The influence of imaging modality on radionuclide selection
The imaging modality you choose also determines your choice for the radionuclide. Where SPECT-imaging is designed to detect gamma emitters, positron emitters must be selected for PET-imaging. Clinical PET has the advantage over SPECT in terms of improved resolution, sensitivity, and more accurate quantification. On the other hand, radionuclides and radiopharmaceuticals for SPECT are widely commercially available, where most of the PET radiopharmaceuticals require the presence of a cyclotron and a sophisticated GMP facility within the institution or a nearby institution. Due to the short half-life of most PET radionuclides, transportation over long distances is not feasible.
How to select the optimal fluorescent dye for your compound?
After excitation, a fluorescent dye emits light. Various fluorescent dyes are available in a range of wavelengths for excitation and emission. For in vivo application the excitation and emission wavelength are of importance for the selection of the fluorescent dye. At lower wavelengths, (visible light), the amount of absorption of light in tissue is high. This results in a lower penetration depth of the light, which makes it more difficult to detect deeper seated lesions. Thus, for in vivo application you can better use fluorescent dyes in the Near Infrared (NIR) spectrum (>700nm), as the penetration depth is higher due to lesser absorption by (oxy-)hemoglobin. Moreover, a lower background signal is observed due to lower autofluorescence. In the human body, several molecules are present that are fluorescent by itself. The excitation and emission spectra of these molecules are usually lower than the NIR spectrum, with lower autofluorescence as a result.

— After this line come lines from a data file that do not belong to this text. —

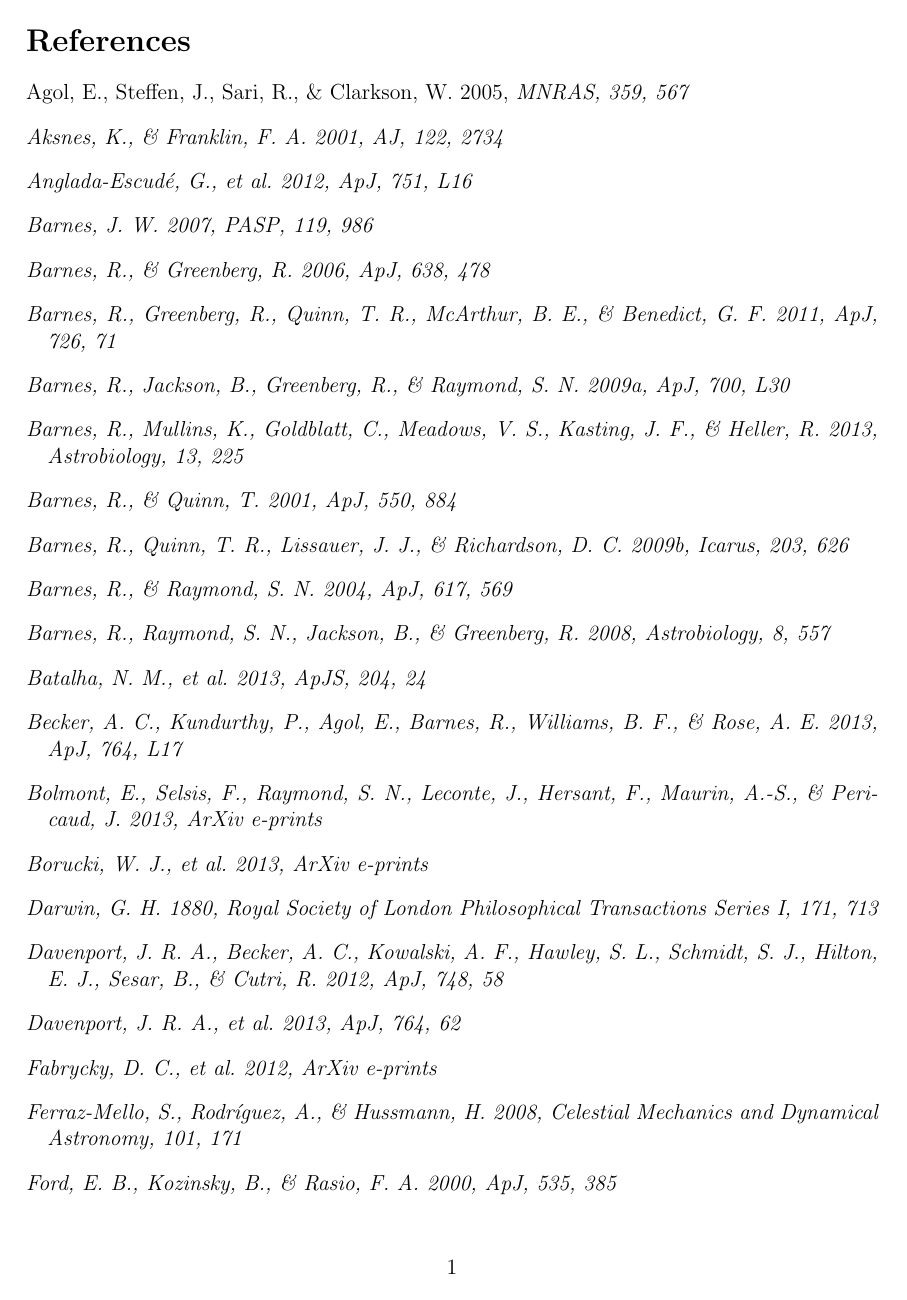
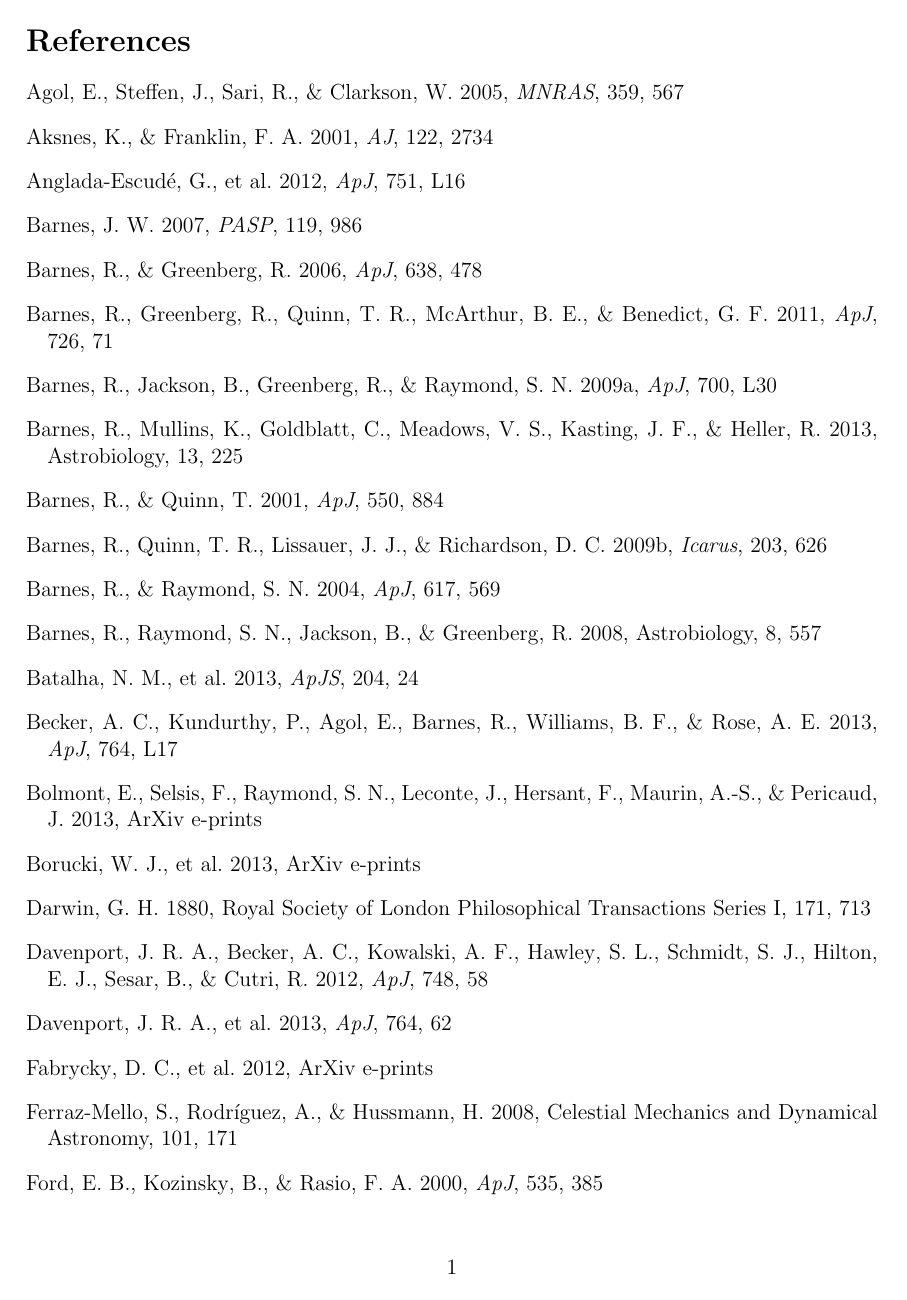
Before and after one commit to acbecker/SSO13, a LaTeX document (draft1.tex): page 19 of 23. Compiled offline with pdfLaTeX.

Commit message:
Oops, fixed problem with refs and italics.

```diff
--- a/draft1.tex
+++ b/draft1.tex
@@ -78,71 +78,71 @@
 \def\surfb{{\rm\,mag/arcsec^2}}
 
 % AASTEX
-\def\aj{\it{AJ}}                   % Astronomical Journal
-\def\actaa{\it{Acta Astron.}}      % Acta Astronomica
-\def\araa{\it{ARA\&A}}             % Annual Review of Astron and Astrophys
-\def\apj{\it{ApJ}}                 % Astrophysical Journal
-\def\apjl{\it{ApJ}}                % Astrophysical Journal, Letters
-\def\apjs{\it{ApJS}}               % Astrophysical Journal, Supplement
-\def\ao{\it{Appl.~Opt.}}           % Applied Optics
-\def\apss{\it{Ap\&SS}}             % Astrophysics and Space Science
-\def\aap{\it{A\&A}}                % Astronomy and Astrophysics
-\def\aapr{\it{A\&A~Rev.}}          % Astronomy and Astrophysics Reviews
-\def\aaps{\it{A\&AS}}              % Astronomy and Astrophysics, Supplement
-\def\azh{\it{AZh}}                 % Astronomicheskii Zhurnal
-\def\baas{\it{BAAS}}               % Bulletin of the AAS
-\def\bac{\it{Bull. astr. Inst. Czechosl.}}
+\def\aj{{\it AJ}}                   % Astronomical Journal
+\def\actaa{{\it Acta Astron.}}      % Acta Astronomica
+\def\araa{{\it ARA\&A}}             % Annual Review of Astron and Astrophys
+\def\apj{{\it ApJ}}                 % Astrophysical Journal
+\def\apjl{{\it ApJ}}                % Astrophysical Journal, Letters
+\def\apjs{{\it ApJS}}               % Astrophysical Journal, Supplement
+\def\ao{{\it Appl.~Opt.}}           % Applied Optics
+\def\apss{{\it Ap\&SS}}             % Astrophysics and Space Science
+\def\aap{{\it A\&A}}                % Astronomy and Astrophysics
+\def\aapr{{\it A\&A~Rev.}}          % Astronomy and Astrophysics Reviews
+\def\aaps{{\it A\&AS}}              % Astronomy and Astrophysics, Supplement
+\def\azh{{\it AZh}}                 % Astronomicheskii Zhurnal
+\def\baas{{\it BAAS}}               % Bulletin of the AAS
+\def\bac{{\it Bull. astr. Inst. Czechosl.}}
                 % Bulletin of the Astronomical Institutes of Czechoslovakia
-\def\caa{\it{Chinese Astron. Astrophys.}}
+\def\caa{{\it Chinese Astron. Astrophys.}}
                 % Chinese Astronomy and Astrophysics
-\def\cjaa{\it{Chinese J. Astron. Astrophys.}}
+\def\cjaa{{\it Chinese J. Astron. Astrophys.}}
                 % Chinese Journal of Astronomy and Astrophysics
-\def\icarus{\it{Icarus}}           % Icarus
-\def\jcap{\it{J. Cosmology Astropart. Phys.}}
+\def\icarus{{\it Icarus}}           % Icarus
+\def\jcap{{\it J. Cosmology Astropart. Phys.}}
                 % Journal of Cosmology and Astroparticle Physics
-\def\jrasc{\it{JRASC}}             % Journal of the RAS of Canada
-\def\memras{\it{MmRAS}}            % Memoirs of the RAS
-\def\mnras{\it{MNRAS}}             % Monthly Notices of the RAS
-\def\na{\it{New A}}                % New Astronomy
-\def\nar{\it{New A Rev.}}          % New Astronomy Review
-\def\pra{\it{Phys.~Rev.~A}}        % Physical Review A: General Physics
-\def\prb{\it{Phys.~Rev.~B}}        % Physical Review B: Solid State
-\def\prc{\it{Phys.~Rev.~C}}        % Physical Review C
-\def\prd{\it{Phys.~Rev.~D}}        % Physical Review D
-\def\pre{\it{Phys.~Rev.~E}}        % Physical Review E
-\def\prl{\it{Phys.~Rev.~Lett.}}    % Physical Review Letters
-\def\pasa{\it{PASA}}               % Publications of the Astron. Soc. of Australia
-\def\pasp{\it{PASP}}               % Publications of the ASP
-\def\pasj{\it{PASJ}}               % Publications of the ASJ
-\def\rmxaa{\it{Rev. Mexicana Astron. Astrofis.}}%
+\def\jrasc{{\it JRASC}}             % Journal of the RAS of Canada
+\def\memras{{\it MmRAS}}            % Memoirs of the RAS
+\def\mnras{{\it MNRAS}}             % Monthly Notices of the RAS
+\def\na{{\it New A}}                % New Astronomy
+\def\nar{{\it New A Rev.}}          % New Astronomy Review
+\def\pra{{\it Phys.~Rev.~A}}        % Physical Review A: General Physics
+\def\prb{{\it Phys.~Rev.~B}}        % Physical Review B: Solid State
+\def\prc{{\it Phys.~Rev.~C}}        % Physical Review C
+\def\prd{{\it Phys.~Rev.~D}}        % Physical Review D
+\def\pre{{\it Phys.~Rev.~E}}        % Physical Review E
+\def\prl{{\it Phys.~Rev.~Lett.}}    % Physical Review Letters
+\def\pasa{{\it PASA}}               % Publications of the Astron. Soc. of Australia
+\def\pasp{{\it PASP}}               % Publications of the ASP
+\def\pasj{{\it PASJ}}               % Publications of the ASJ
+\def\rmxaa{{\it Rev. Mexicana Astron. Astrofis.}}%
                 % Revista Mexicana de Astronomia y Astrofisica
-\def\qjras{\it{QJRAS}}             % Quarterly Journal of the RAS
-\def\skytel{\it{S\&T}}             % Sky and Telescope
-\def\solphys{\it{Sol.~Phys.}}      % Solar Physics
-\def\sovast{\it{Soviet~Ast.}}      % Soviet Astronomy
-\def\ssr{\it{Space~Sci.~Rev.}}     % Space Science Reviews
-\def\zap{\it{ZAp}}                 % Zeitschrift fuer Astrophysik
-\def\nat{\it{Nature}}              % Nature
-\def\iaucirc{\it{IAU~Circ.}}       % IAU Cirulars
-\def\aplett{\it{Astrophys.~Lett.}} % Astrophysics Letters
-\def\apspr{\it{Astrophys.~Space~Phys.~Res.}}
+\def\qjras{{\it QJRAS}}             % Quarterly Journal of the RAS
+\def\skytel{{\it S\&T}}             % Sky and Telescope
+\def\solphys{{\it Sol.~Phys.}}      % Solar Physics
+\def\sovast{{\it Soviet~Ast.}}      % Soviet Astronomy
+\def\ssr{{\it Space~Sci.~Rev.}}     % Space Science Reviews
+\def\zap{{\it ZAp}}                 % Zeitschrift fuer Astrophysik
+\def\nat{{\it Nature}}              % Nature
+\def\iaucirc{{\it IAU~Circ.}}       % IAU Cirulars
+\def\aplett{{\it Astrophys.~Lett.}} % Astrophysics Letters
+\def\apspr{{\it Astrophys.~Space~Phys.~Res.}}
                 % Astrophysics Space Physics Research
-\def\bain{\it{Bull.~Astron.~Inst.~Netherlands}}
+\def\bain{{\it Bull.~Astron.~Inst.~Netherlands}}
                 % Bulletin Astronomical Institute of the Netherlands
-\def\fcp{\it{Fund.~Cosmic~Phys.}}  % Fundamental Cosmic Physics
-\def\gca{\it{Geochim.~Cosmochim.~Acta}}   % Geochimica Cosmochimica Acta
-\def\grl{\it{Geophys.~Res.~Lett.}} % Geophysics Research Letters
-\def\jcp{\it{J.~Chem.~Phys.}}      % Journal of Chemical Physics
-\def\jgr{\it{J.~Geophys.~Res.}}    % Journal of Geophysics Research
-\def\jqsrt{\it{J.~Quant.~Spec.~Radiat.~Transf.}}
+\def\fcp{{\it Fund.~Cosmic~Phys.}}  % Fundamental Cosmic Physics
+\def\gca{{\it Geochim.~Cosmochim.~Acta}}   % Geochimica Cosmochimica Acta
+\def\grl{{\it Geophys.~Res.~Lett.}} % Geophysics Research Letters
+\def\jcp{{\it J.~Chem.~Phys.}}      % Journal of Chemical Physics
+\def\jgr{{\it J.~Geophys.~Res.}}    % Journal of Geophysics Research
+\def\jqsrt{{\it J.~Quant.~Spec.~Radiat.~Transf.}}
                 % Journal of Quantitiative Spectroscopy and Radiative Transfer
-\def\memsai{\it{Mem.~Soc.~Astron.~Italiana}}
+\def\memsai{{\it Mem.~Soc.~Astron.~Italiana}}
                 % Mem. Societa Astronomica Italiana
-\def\nphysa{\it{Nucl.~Phys.~A}}   % Nuclear Physics A
-\def\physrep{\it{Phys.~Rep.}}   % Physics Reports
-\def\physscr{\it{Phys.~Scr}}   % Physica Scripta
-\def\planss{\it{Planet.~Space~Sci.}}   % Planetary Space Science
-\def\procspie{\it{Proc.~SPIE}}   % Proceedings of the SPIE
+\def\nphysa{{\it Nucl.~Phys.~A}}   % Nuclear Physics A
+\def\physrep{{\it Phys.~Rep.}}   % Physics Reports
+\def\physscr{{\it Phys.~Scr}}   % Physica Scripta
+\def\planss{{\it Planet.~Space~Sci.}}   % Planetary Space Science
+\def\procspie{{\it Proc.~SPIE}}   % Proceedings of the SPIE
 
 
 
```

Currently, mostly fluorescent labeled antibodies are used in fluorescence imaging clinical trials. The labeling of your large antibodies with a relatively small fluorescent dye is not likely to change the biodistribution or bindings specificity of your antibody. However, when you use smaller compound such as peptides, the labeling with a fluorescent dye might influence the biodistribution and target-binding specificity. Moreover, many peptides are water soluble (hydrophilic). As a result, they are cleared via the kidneys in the human body. The labeled peptide is then excreted via the urine. Nevertheless, many fluorescent dyes are not water soluble (hydrophobic). These hydrophobic compounds are cleared via the liver into the bile and the metabolites will be excreted via the intestinal tract. This might result in a background signal from the liver and intestines, which cover the complete abdomen. When you label a peptide with a hydrophobic dye, this might change the biodistribution and should be considered during your selection of the dye.
Wondering what the optimal label for your compound and research goal is? At TRACER we have longstanding experience in labeling various compounds with a large range of radionuclides and fluorescent dyes.
We can assist you in the selection of the optimal label for your purpose. Contact us here.